'''

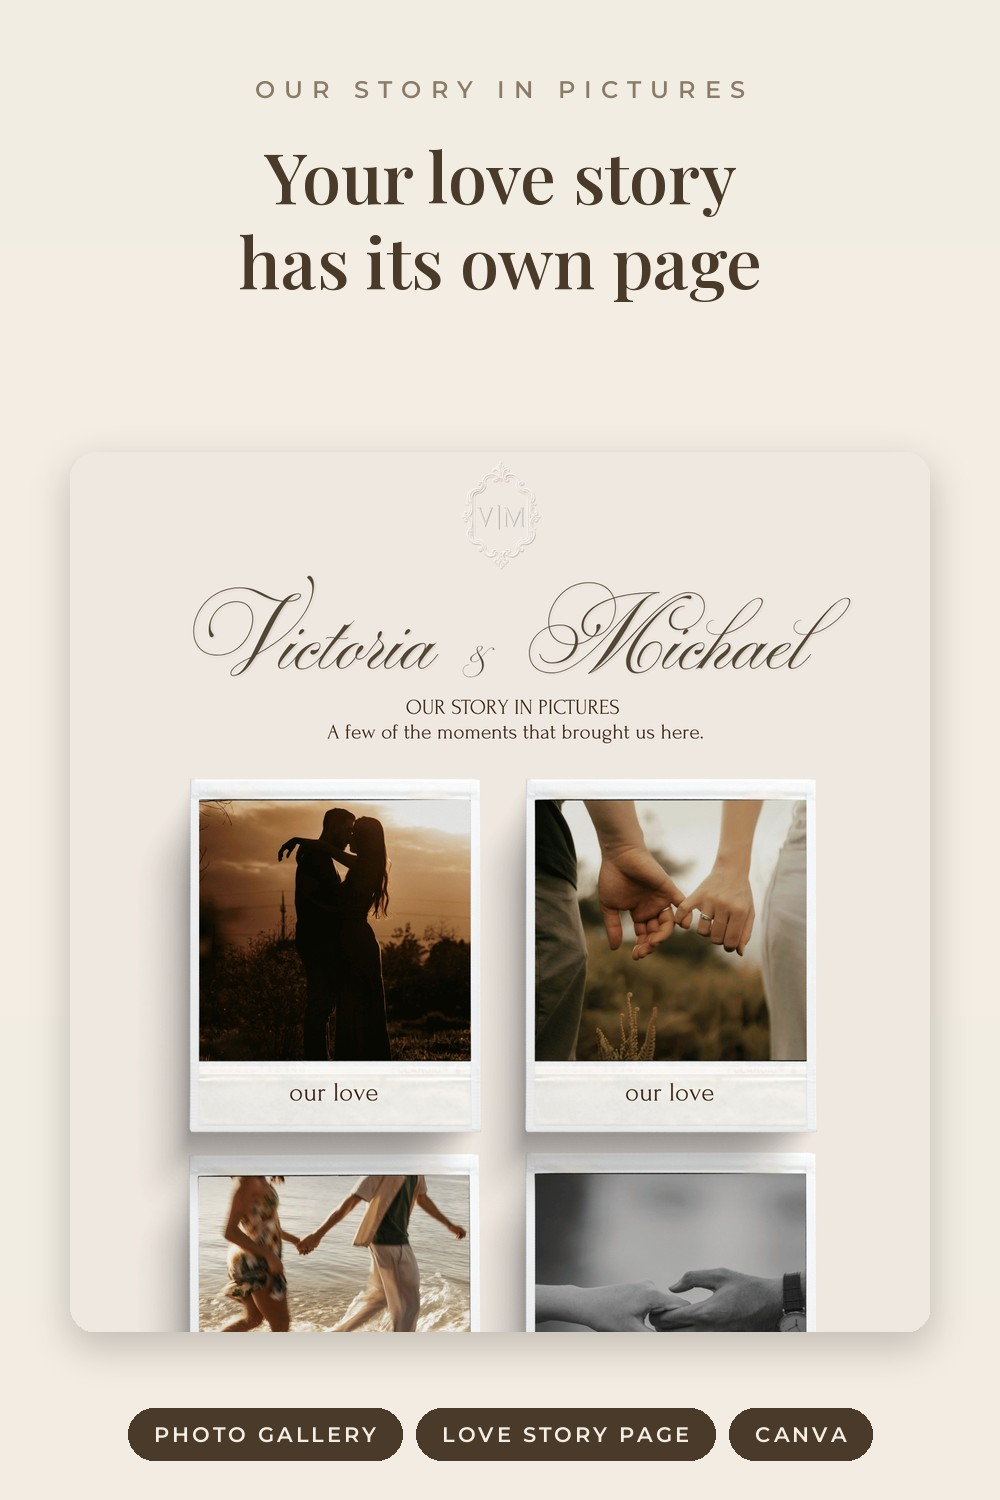
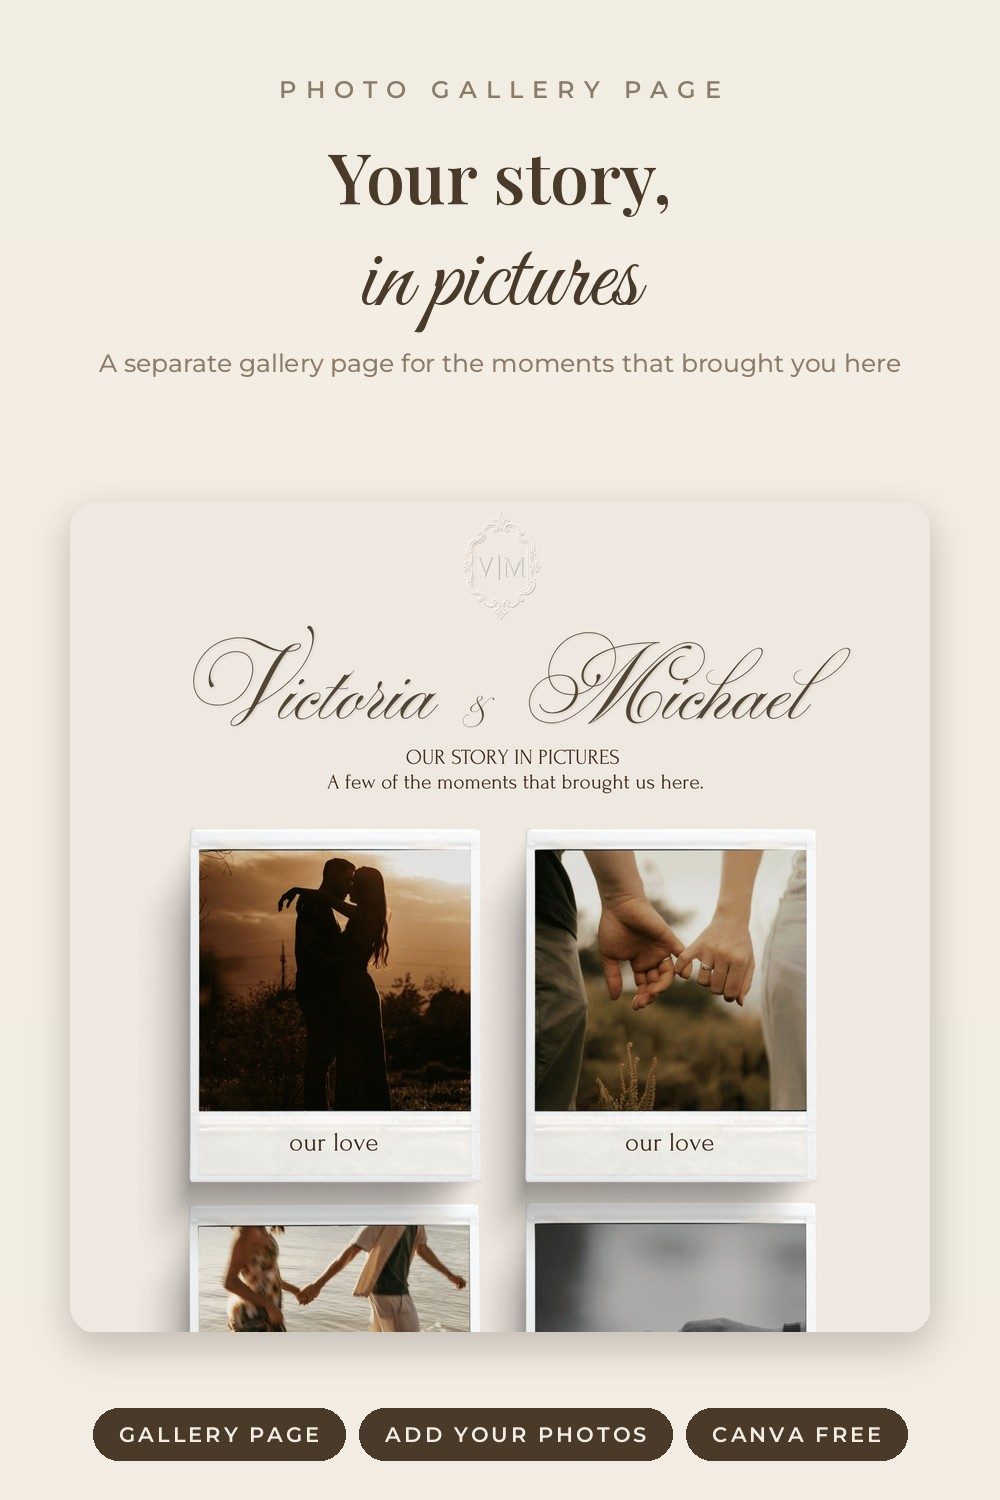
Fix gallery pin copy (gallery page, not love story) and polish laptop pin
Claude-Session: https://claude.ai/code/session_011kmtsDqSjDmuRsYCGyqzjP

diff --git a/pins/victoria-michael-website/make_pins.py b/pins/victoria-michael-website/make_pins.py
@@ -193,10 +193,10 @@ def pin_laptop():
     eyebrow(d, 88, "EDITABLE CANVA WEBSITE")
     y = headline(d, 146, ["Every detail,"], 74)
     y = script_line(d, y + 6, "beautifully in place", 96)
-    subline(d, y + 20, "Countdown · Timeline · Dress code · Travel & Stay")
+    subline(d, y + 20, "Countdown · Love story · Timeline · Dress code · FAQ")
 
     p3 = src("p3-details.jpg")
-    hero = p3.crop((0, 0, p3.width, int(p3.width * 520 / 924)))
+    hero = p3.crop((0, 100, p3.width, 100 + int(p3.width * 520 / 924)))
 
     lap = Image.open(LAPTOP).convert("RGBA")
     sx0, sy0, sx1, sy1 = LAPTOP_SCREEN
@@ -246,16 +246,18 @@ def pin_rsvp():
 def pin_gallery():
     img = canvas().convert("RGBA")
     d = ImageDraw.Draw(img)
-    eyebrow(d, 74, "OUR STORY IN PICTURES")
-    y = headline(d, 128, ["Your love story", "has its own page"], 70)
+    eyebrow(d, 74, "PHOTO GALLERY PAGE")
+    y = headline(d, 128, ["Your story,"], 70)
+    y = script_line(d, y + 6, "in pictures", 100)
+    subline(d, y + 18, "A separate gallery page for the moments that brought you here")
     p6 = src("p6-gallery.jpg")
     top = p6.crop((0, 0, p6.width, int(p6.height * 0.42)))
-    crop = cover(top, 860, 880, anchor="top")
-    box = (70, 452, 930, 1332)
+    crop = cover(top, 860, 830, anchor="top")
+    box = (70, 502, 930, 1332)
     img = shadow_card(img, box)
     img.alpha_composite(rounded(crop, 26), (box[0], box[1]))
     d = ImageDraw.Draw(img)
-    pills(d, ["PHOTO GALLERY", "LOVE STORY PAGE", "CANVA"])
+    pills(d, ["GALLERY PAGE", "ADD YOUR PHOTOS", "CANVA FREE"])
     save(img, "pin-gallery.jpg")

'''

▸ **EXERCISE**
One line above contains "img.alpha_composite(rounded(crop, 26), (box[0], box[1]))". Output that line and each one after it, word for word, and nothing else.

▸ **RESPONSE**
     img.alpha_composite(rounded(crop, 26), (box[0], box[1]))
     d = ImageDraw.Draw(img)
-    pills(d, ["PHOTO GALLERY", "LOVE STORY PAGE", "CANVA"])
+    pills(d, ["GALLERY PAGE", "ADD YOUR PHOTOS", "CANVA FREE"])
     save(img, "pin-gallery.jpg")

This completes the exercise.